Records contained in a dataset
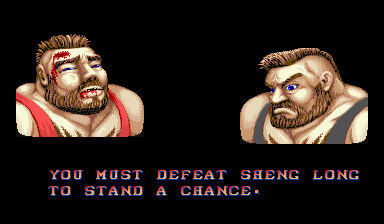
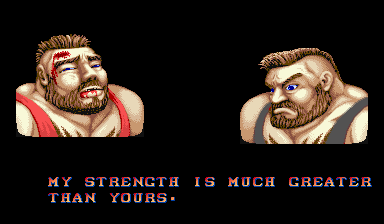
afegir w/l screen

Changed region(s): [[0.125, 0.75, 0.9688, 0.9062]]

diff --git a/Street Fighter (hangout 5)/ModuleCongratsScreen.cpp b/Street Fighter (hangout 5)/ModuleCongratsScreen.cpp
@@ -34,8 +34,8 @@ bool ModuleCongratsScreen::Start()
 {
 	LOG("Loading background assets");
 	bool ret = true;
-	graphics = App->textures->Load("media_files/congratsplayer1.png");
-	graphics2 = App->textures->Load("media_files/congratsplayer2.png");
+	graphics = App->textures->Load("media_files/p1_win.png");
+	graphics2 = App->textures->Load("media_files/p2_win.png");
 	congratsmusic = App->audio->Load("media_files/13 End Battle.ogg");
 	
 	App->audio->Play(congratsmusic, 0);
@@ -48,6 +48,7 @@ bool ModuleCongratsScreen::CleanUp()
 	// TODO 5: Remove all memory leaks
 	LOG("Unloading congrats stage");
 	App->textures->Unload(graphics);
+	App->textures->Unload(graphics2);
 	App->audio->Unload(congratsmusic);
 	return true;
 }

...

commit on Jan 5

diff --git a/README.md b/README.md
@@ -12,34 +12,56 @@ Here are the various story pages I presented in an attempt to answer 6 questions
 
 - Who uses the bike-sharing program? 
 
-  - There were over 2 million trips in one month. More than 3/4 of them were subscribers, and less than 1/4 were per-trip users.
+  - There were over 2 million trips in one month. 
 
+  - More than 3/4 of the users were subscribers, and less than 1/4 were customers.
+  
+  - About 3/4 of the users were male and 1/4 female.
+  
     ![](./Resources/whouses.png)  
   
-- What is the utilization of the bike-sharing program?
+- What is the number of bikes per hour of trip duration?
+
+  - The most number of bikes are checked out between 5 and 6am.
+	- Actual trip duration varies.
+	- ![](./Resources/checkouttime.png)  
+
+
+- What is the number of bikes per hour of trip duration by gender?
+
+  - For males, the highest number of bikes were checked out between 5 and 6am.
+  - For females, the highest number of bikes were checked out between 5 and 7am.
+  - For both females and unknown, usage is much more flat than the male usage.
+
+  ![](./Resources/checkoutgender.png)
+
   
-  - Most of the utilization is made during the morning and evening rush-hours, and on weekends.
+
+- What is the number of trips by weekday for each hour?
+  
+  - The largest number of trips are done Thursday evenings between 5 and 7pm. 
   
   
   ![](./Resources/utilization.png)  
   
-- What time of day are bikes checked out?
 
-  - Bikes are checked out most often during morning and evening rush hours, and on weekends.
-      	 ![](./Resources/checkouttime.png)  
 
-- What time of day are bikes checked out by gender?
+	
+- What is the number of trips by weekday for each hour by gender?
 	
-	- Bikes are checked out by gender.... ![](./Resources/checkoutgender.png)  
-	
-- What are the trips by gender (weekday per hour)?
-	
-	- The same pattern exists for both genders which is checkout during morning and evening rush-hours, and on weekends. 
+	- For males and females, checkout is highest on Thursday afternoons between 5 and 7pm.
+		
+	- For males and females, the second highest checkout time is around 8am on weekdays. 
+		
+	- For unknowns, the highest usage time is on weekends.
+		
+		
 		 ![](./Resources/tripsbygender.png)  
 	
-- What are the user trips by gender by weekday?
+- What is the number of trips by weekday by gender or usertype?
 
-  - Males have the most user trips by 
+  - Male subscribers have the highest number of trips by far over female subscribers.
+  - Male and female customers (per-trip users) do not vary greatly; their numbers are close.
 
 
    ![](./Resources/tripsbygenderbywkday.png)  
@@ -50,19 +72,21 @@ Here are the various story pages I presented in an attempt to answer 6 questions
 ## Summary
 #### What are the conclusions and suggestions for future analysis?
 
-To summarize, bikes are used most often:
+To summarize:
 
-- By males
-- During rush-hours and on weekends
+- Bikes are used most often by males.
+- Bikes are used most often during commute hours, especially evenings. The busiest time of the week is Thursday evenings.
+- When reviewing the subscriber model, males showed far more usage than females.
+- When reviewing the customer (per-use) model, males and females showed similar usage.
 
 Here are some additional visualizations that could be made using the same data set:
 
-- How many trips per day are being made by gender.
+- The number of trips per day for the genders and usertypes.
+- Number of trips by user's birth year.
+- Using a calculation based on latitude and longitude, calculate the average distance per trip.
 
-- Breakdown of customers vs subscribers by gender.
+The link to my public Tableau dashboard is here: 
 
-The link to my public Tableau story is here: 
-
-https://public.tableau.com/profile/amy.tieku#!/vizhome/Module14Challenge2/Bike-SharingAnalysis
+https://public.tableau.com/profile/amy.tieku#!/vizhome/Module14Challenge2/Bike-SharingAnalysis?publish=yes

*Action item*. Please say how many lines of the records contain the word "usage", giving the number by itself.

*Exercise solution*. 4